Tuesday, November 30, 2010
In the Midwest
He saw the iron wings of daybreak struggling
to rise over the warehouses stacked along the river.
Rotting wharves and bulkheads. Dead tracks
leading to railroad yards on the edge of nowhere,
the sun toiling in gray smoke on the horizon.
As if God had crumbled bits of charcoal
in the air and dusted the earth with ashes—
Eyelids of silt, thou shalt not open!
Scourge of asphalt and carbon, of slag heaps
and oil-stained piers, of soot and smog . . .
He was not a prophet of revision and announcement,
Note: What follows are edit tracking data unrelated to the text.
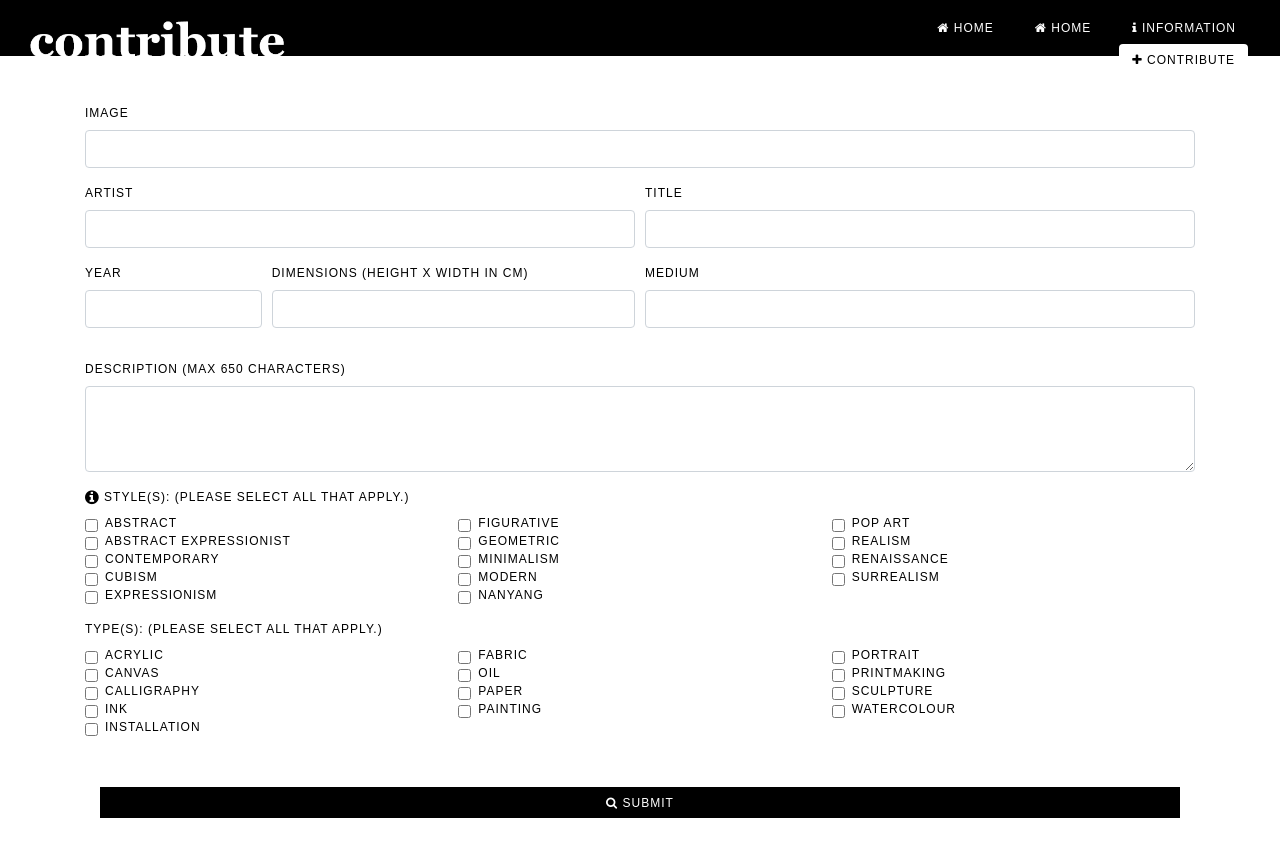
Repository: lynette-lyf/artwork-inventory
Page: http://localhost/add-artwork
The author's editor kept a record of every edit. The page is drawn from the files as they stood at one moment, then again after the next edit.
The browser window is 1280 px wide. The pictures show the whole page.
The page is served by the project's application, run on Flask 3 (app.py).

Above is the page before.

After the next edit:
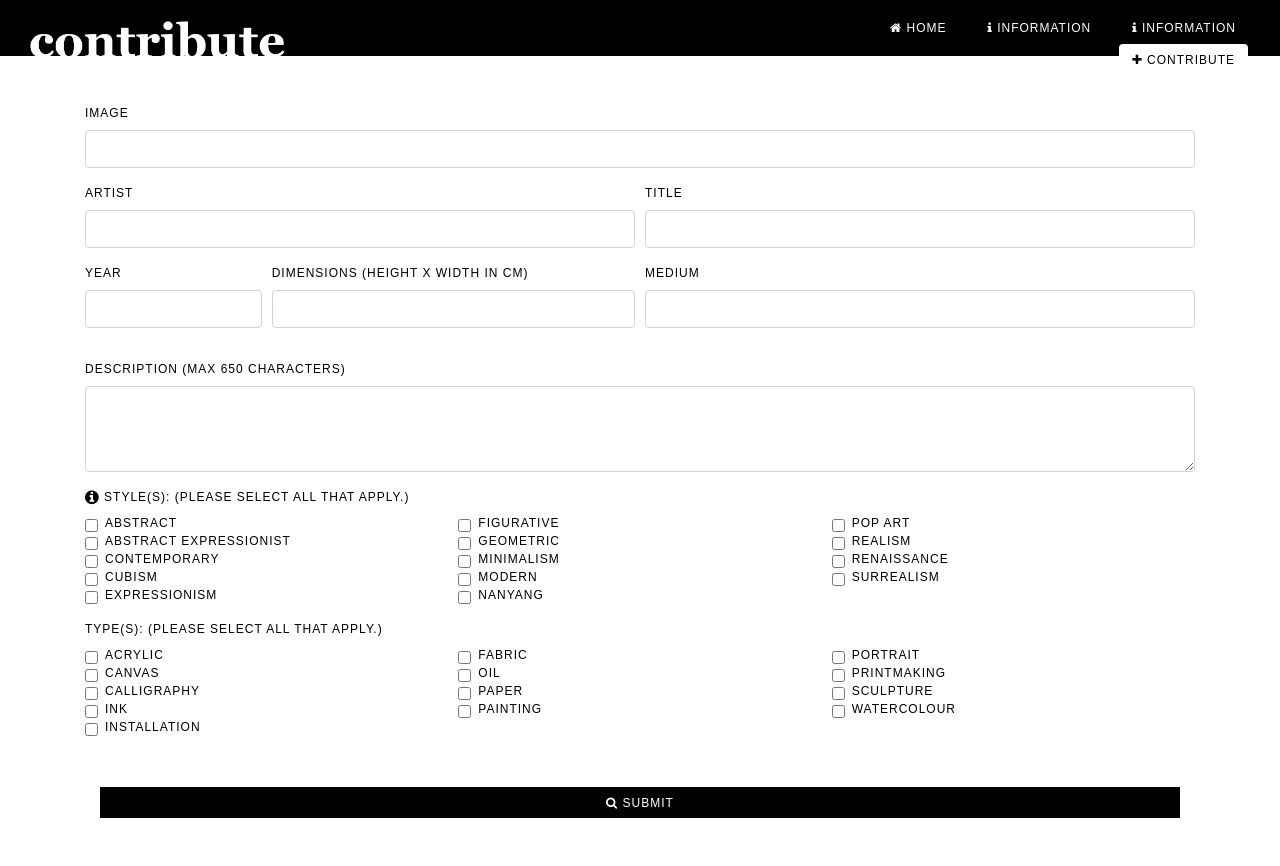
The edit:
--- a/templates/add_artwork.template.html
+++ b/templates/add_artwork.template.html
@@ -156,7 +156,7 @@
           <a href="/" id="home" class="btn btn-default"><i class="fa fa-home"></i>    Home</a>
       </li>
       <li class="nav-item">
-          <a href="/" id="home" class="btn btn-default"><i class="fa fa-home"></i>    Home</a>
+          <a href="information/artstyles" id="information" class="btn btn-default"><i class="fa fa-info"></i>    Information</a>
       </li>
       <li class="nav-item">
           <div id="contribute" class="btn btn-default" aria-disabled="true"><i class="fa fa-plus"></i>    Contribute</div>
not the biblical kind, like Habakkuk or Amos,
and yet he wandered through the heartland alone
and saw the shattered spine of a bridge
collapsing in Gary; he saw the ruined breath
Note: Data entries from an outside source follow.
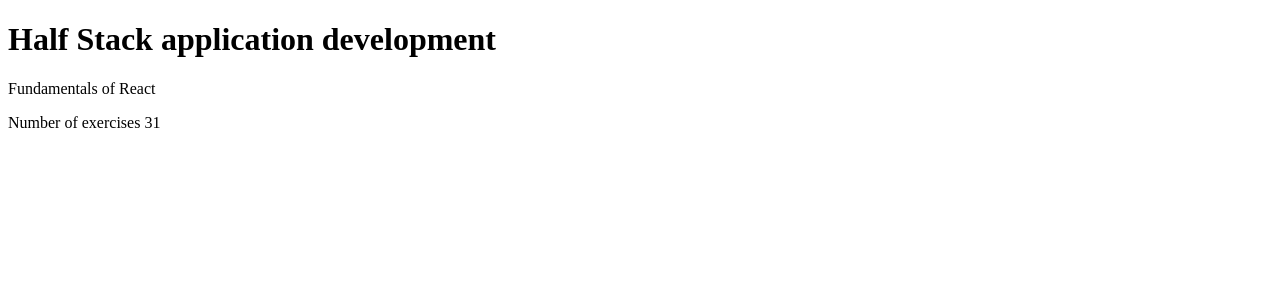
Repository: VadimZubchenko/fullstack-open-tehtavat
Page: / (app in osa1/1.1/step1/)
The author's editor kept a copy of each file at every save. The page is drawn from the files as they stood at one save, then again after the next save.
The browser window is 1280 px wide. The pictures show the whole page.
The project was rebuilt for these pictures with package versions that can differ from the ones it lists, and the page was loaded fresh each time. Also part of the build but not shown: osa1/1.1/step1/vite.config.js.

Above is the page before, as saved 2024-06-24 22:55:20.

### osa1/1.1/step1/src/App.jsx
import Header from "./components/Header";
import Content from "./components/Content";

const App = () => {
  const course = "Half Stack application development";
  const part1 = "Fundamentals of React";
  const exercises1 = 10;
  const part2 = "Using props to pass data";
  const exercises2 = 7;
  const part3 = "State of a component";
  const exercises3 = 14;

  return (
    <div>
      <Header course={course} />
      <Content part1={part1} />

      <p>Number of exercises {exercises1 + exercises2 + exercises3}</p>
    </div>
  );
};

export default App;

### osa1/1.1/step1/src/components/Header.jsx
const Header = (props) => {
  return <h1>{props.course}</h1>;
};

export default Header;

### osa1/1.1/step1/src/components/Content.jsx
const Content = (props) => {
  return (
    <div>
      <p>{props.part1}</p>
      <p>{props.part2}</p>
      <p>{props.part3}</p>
    </div>
  );
};

export default Content;

Loaded but not shown: osa1/1.1/step1/index.html (common file); osa1/1.1/step1/src/main.jsx (common file)

After the next save:
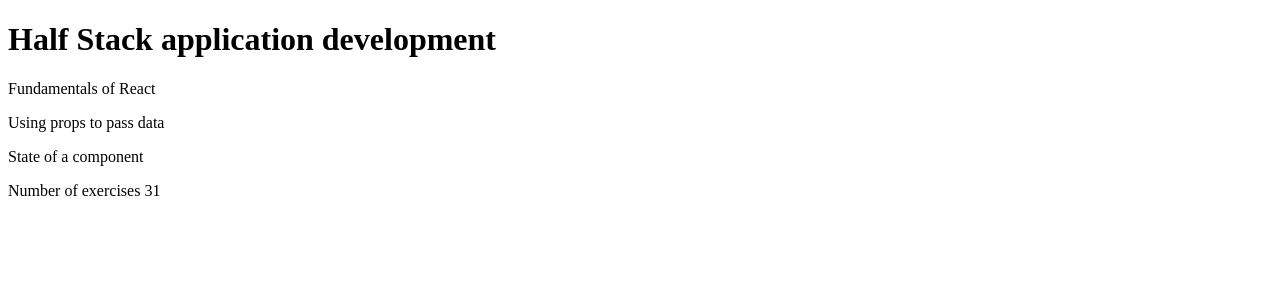
Saved 60 s later.
--- a/osa1/1.1/step1/src/App.jsx
+++ b/osa1/1.1/step1/src/App.jsx
@@ -13,7 +13,14 @@
   return (
     <div>
       <Header course={course} />
-      <Content part1={part1} />
+      <Content
+        part1={part1}
+        exercises1={exercises1}
+        part2={part2}
+        exercises2={exercises2}
+        part3={part3}
+        exercises3={exercises3}
+      />
 
       <p>Number of exercises {exercises1 + exercises2 + exercises3}</p>
     </div>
and gaping windows of a factory choking
in Youngstown; he saw the stench of history
seeping out of Sandusky and Calumet City . . .
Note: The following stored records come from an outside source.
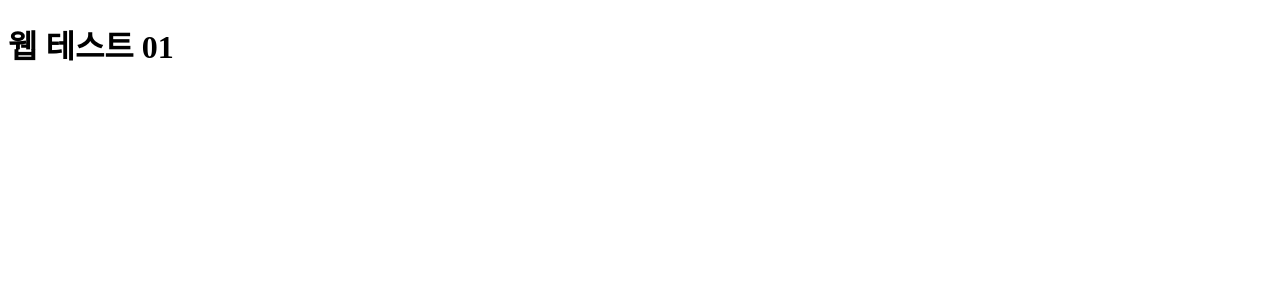
Repository: HyoJun-A/java8
Page: http://localhost/test01/
The author's editor kept a copy of each file at every save. The page is drawn from the files as they stood at one save, then again after the next save.
The browser window is 1280 px wide. The pictures show the whole page.
The page is served by Tomcat 9.

Above is the page before, as saved 2022-08-30 06:25:14.

### test01/WebContent/index.jsp
<%@ page language="java" contentType="text/html; charset=UTF-8"
    pageEncoding="UTF-8"%>
<%@ page import="java.sql.*" %>
<!DOCTYPE html>
<html>
<head>
<meta charset="UTF-8">
<title>웹 테스트</title>
</head>
<body>
	<h1>웹 테스트 01</h1>
<%
	String DB_URL = "jdbc:mysql://localhost:3306/test";
	String DB_USER = "root";
	String DB_PW = "a1234";
	Connection conn;
	Statement stmt;
	try {
		Class.forName("com.mysql.jdbc.Driver");
		conn = DriverManager.getConnection(DB_URL, DB_USER, DB_PW);
		stmt = conn.createStatement();
		conn.close();
	} catch(Exception e){
		out.println(e.getMessage());
	}
%>
</body>
</html>

After the next save:
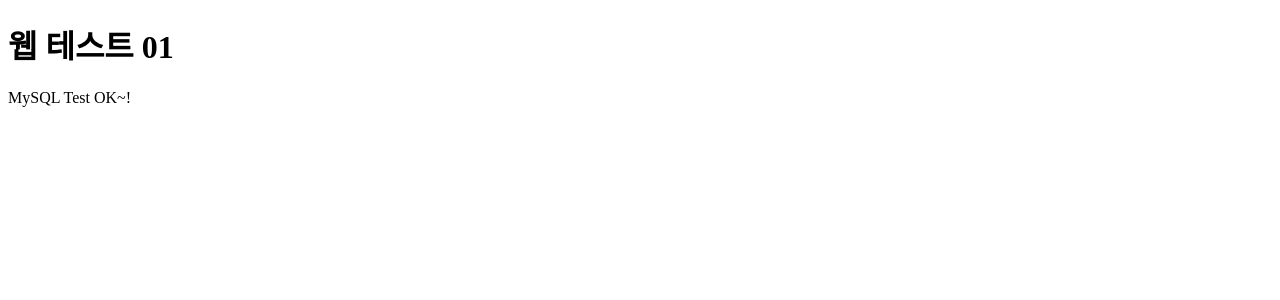
Saved 26 s later.
--- a/test01/WebContent/index.jsp
+++ b/test01/WebContent/index.jsp
@@ -20,6 +20,7 @@
 		conn = DriverManager.getConnection(DB_URL, DB_USER, DB_PW);
 		stmt = conn.createStatement();
 		conn.close();
+		out.println("MySQL Test OK~!");
 	} catch(Exception e){
 		out.println(e.getMessage());
 	}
Stops on the highway, stains on a dark map.
Foundries, industrial waste. Stripped quarries,
stripped land, what we’ve done to the sky
curdling over two drunks sleeping on an embankment
and waking up to a late day in the empire.
He kept speaking of Byzantium, of Constantinople.
He saw gulls feasting on garbage.
He saw the gouged bodies of the unborn.
Edward Hirsch, “In the Midwest” from Earthly Measures. Copyright © 1994 by Edward Hirsch. Used by permission of Alfred A. Knopf, a division of Random House, Inc.